|Public school teachers||44,904|
|Annual pre-K-12 expenditures||$5.6 billion|
|Children in poverty||15%|
|Students with disabilities||10%|
Summary of Grades
Colorado scores above average in two of the for graded policy categories in Quality Counts.
In standards and accountability, the American Federation of Teachers has rated Colorado’s standards clear, specific, and grounded in content, except for social studies at the elementary and high school levels. However, the state could strengthen its accountability efforts. It sanctions all low-performing schools, but does not provide assistance to all of those schools or reward highperforming or improving schools.
Colorado requires prospective high school teachers to major in the subjects they will teach. Aspiring teachers must also complete a student-teaching requirement. But the state’s teacher quality score dips because Colorado does not require all middle school teachers to major or pass tests in the subjects they will teach.
Colorado receives the second-highest score in the nation for school climate. The state has a class-size-reduction program and its school report cards include class-size data. The state also fares well in policies related to school safety and choice and autonomy.
Colorado scores just below average on measures of resource equity. Colorado ranks near the middle of the nation on the coefficient-of-variation measure, indicating a moderate level of disparity in per-pupil expenditures across districts in the state.
|State Policy Report Card|
|Quality Counts Grading Breakdown|
Note: Details may not sum to totals due to rounding.

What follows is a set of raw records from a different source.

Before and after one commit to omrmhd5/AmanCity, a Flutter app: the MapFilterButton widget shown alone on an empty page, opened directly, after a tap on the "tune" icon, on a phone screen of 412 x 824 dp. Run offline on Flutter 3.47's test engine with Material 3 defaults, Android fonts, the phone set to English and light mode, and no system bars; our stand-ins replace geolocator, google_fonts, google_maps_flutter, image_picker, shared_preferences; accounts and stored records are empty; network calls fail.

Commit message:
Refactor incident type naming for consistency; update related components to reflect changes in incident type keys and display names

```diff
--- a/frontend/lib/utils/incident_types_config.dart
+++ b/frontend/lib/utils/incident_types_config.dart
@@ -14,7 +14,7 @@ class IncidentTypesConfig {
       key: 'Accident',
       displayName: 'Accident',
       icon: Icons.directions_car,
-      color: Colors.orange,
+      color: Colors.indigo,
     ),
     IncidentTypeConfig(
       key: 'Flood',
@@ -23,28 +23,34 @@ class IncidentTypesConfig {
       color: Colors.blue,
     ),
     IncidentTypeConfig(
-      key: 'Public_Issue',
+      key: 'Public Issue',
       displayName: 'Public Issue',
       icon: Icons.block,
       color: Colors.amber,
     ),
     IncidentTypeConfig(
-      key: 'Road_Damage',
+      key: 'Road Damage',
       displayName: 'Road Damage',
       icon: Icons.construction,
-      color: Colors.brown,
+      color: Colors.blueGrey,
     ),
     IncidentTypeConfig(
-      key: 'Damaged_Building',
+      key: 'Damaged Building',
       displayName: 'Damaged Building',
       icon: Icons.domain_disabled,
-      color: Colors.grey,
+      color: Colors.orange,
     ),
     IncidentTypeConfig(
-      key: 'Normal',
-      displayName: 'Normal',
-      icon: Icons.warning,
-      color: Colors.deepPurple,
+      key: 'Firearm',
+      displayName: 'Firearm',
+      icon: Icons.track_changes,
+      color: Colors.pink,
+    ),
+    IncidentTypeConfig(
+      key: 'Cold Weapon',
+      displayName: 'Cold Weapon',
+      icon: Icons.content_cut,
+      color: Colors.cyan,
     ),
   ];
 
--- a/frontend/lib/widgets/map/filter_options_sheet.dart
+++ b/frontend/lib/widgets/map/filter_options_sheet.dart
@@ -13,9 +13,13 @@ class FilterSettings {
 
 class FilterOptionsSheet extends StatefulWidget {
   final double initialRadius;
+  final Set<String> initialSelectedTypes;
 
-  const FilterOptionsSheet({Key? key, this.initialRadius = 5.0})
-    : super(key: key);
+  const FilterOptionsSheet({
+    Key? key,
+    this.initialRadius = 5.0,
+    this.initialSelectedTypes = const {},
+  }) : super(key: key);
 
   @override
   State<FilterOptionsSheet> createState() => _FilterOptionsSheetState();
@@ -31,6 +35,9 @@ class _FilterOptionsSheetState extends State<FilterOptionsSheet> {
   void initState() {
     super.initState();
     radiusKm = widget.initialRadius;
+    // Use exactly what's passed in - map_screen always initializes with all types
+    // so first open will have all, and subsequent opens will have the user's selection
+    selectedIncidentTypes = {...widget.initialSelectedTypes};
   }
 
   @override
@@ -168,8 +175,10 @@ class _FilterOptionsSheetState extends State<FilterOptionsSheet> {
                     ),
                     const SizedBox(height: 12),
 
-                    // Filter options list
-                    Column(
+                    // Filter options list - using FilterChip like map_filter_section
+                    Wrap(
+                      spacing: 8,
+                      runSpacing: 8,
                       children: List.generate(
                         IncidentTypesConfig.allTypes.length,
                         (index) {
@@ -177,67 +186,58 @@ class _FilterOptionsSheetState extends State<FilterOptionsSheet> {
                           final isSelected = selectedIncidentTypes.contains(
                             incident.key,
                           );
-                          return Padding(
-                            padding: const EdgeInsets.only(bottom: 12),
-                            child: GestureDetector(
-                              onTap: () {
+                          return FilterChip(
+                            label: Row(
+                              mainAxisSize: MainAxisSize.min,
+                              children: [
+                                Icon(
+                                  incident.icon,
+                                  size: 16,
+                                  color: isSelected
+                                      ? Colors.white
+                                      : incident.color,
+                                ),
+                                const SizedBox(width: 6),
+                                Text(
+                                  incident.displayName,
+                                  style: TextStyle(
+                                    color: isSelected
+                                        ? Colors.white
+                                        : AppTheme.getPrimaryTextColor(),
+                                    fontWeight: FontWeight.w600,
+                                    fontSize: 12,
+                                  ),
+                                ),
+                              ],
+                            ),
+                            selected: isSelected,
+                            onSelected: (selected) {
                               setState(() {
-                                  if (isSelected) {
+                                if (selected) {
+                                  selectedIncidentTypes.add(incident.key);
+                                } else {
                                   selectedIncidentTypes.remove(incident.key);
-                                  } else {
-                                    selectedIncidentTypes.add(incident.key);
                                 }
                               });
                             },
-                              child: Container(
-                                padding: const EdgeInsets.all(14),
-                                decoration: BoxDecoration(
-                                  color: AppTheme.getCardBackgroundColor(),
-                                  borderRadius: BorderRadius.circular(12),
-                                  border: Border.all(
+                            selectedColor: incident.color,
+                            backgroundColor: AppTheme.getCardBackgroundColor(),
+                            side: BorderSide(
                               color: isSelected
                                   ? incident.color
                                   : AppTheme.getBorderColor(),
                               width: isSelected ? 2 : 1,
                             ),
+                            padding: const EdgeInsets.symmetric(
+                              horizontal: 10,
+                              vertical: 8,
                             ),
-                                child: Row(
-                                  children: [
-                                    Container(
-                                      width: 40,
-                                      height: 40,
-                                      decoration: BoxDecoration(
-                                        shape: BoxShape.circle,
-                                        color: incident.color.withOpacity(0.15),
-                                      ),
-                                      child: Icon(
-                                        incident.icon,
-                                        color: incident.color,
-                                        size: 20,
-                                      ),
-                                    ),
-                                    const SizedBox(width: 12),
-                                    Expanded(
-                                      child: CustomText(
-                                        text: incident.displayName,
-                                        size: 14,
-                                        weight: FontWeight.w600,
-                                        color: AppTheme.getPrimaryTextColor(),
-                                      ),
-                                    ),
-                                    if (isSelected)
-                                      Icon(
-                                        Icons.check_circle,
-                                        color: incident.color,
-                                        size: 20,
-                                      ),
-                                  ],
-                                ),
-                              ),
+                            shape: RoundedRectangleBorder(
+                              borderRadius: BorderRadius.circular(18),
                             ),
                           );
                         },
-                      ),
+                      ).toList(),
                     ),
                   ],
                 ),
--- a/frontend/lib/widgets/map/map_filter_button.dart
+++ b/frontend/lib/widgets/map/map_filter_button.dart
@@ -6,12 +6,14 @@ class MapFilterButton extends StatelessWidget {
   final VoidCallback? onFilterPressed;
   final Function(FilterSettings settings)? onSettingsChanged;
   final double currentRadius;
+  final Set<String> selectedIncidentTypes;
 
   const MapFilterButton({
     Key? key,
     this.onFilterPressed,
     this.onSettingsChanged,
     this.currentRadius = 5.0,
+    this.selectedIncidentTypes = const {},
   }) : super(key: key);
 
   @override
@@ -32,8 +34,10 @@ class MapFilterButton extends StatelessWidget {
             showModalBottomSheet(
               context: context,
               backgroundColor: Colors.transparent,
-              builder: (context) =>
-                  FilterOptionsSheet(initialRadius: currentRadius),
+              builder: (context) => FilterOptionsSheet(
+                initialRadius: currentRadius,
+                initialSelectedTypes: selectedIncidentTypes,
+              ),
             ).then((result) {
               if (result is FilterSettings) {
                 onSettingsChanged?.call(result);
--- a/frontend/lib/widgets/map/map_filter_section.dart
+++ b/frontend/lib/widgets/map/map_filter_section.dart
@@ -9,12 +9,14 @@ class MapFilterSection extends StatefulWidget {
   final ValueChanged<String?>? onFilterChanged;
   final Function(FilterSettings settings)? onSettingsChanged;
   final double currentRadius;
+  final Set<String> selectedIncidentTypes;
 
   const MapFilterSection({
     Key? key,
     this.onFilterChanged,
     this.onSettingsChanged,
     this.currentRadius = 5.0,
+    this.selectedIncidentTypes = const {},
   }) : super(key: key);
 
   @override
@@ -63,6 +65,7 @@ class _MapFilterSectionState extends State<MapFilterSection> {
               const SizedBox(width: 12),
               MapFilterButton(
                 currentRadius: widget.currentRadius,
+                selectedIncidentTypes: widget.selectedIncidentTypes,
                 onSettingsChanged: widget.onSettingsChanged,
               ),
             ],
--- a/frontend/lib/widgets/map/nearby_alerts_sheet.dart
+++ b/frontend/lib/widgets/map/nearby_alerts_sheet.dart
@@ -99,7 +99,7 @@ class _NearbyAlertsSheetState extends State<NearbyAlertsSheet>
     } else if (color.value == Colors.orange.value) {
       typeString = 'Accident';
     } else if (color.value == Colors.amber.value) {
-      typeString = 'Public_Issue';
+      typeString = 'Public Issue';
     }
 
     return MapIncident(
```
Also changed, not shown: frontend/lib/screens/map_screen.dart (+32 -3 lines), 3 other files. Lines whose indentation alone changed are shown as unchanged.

Grading Curve A (93-100), A- (90-92), B+ (87-89), B (83-86), B- (80-82), C+ (77-79), C (73-76), C- (70-72), D+ (67-69), D (63-66), D- (60-62), F (0-59)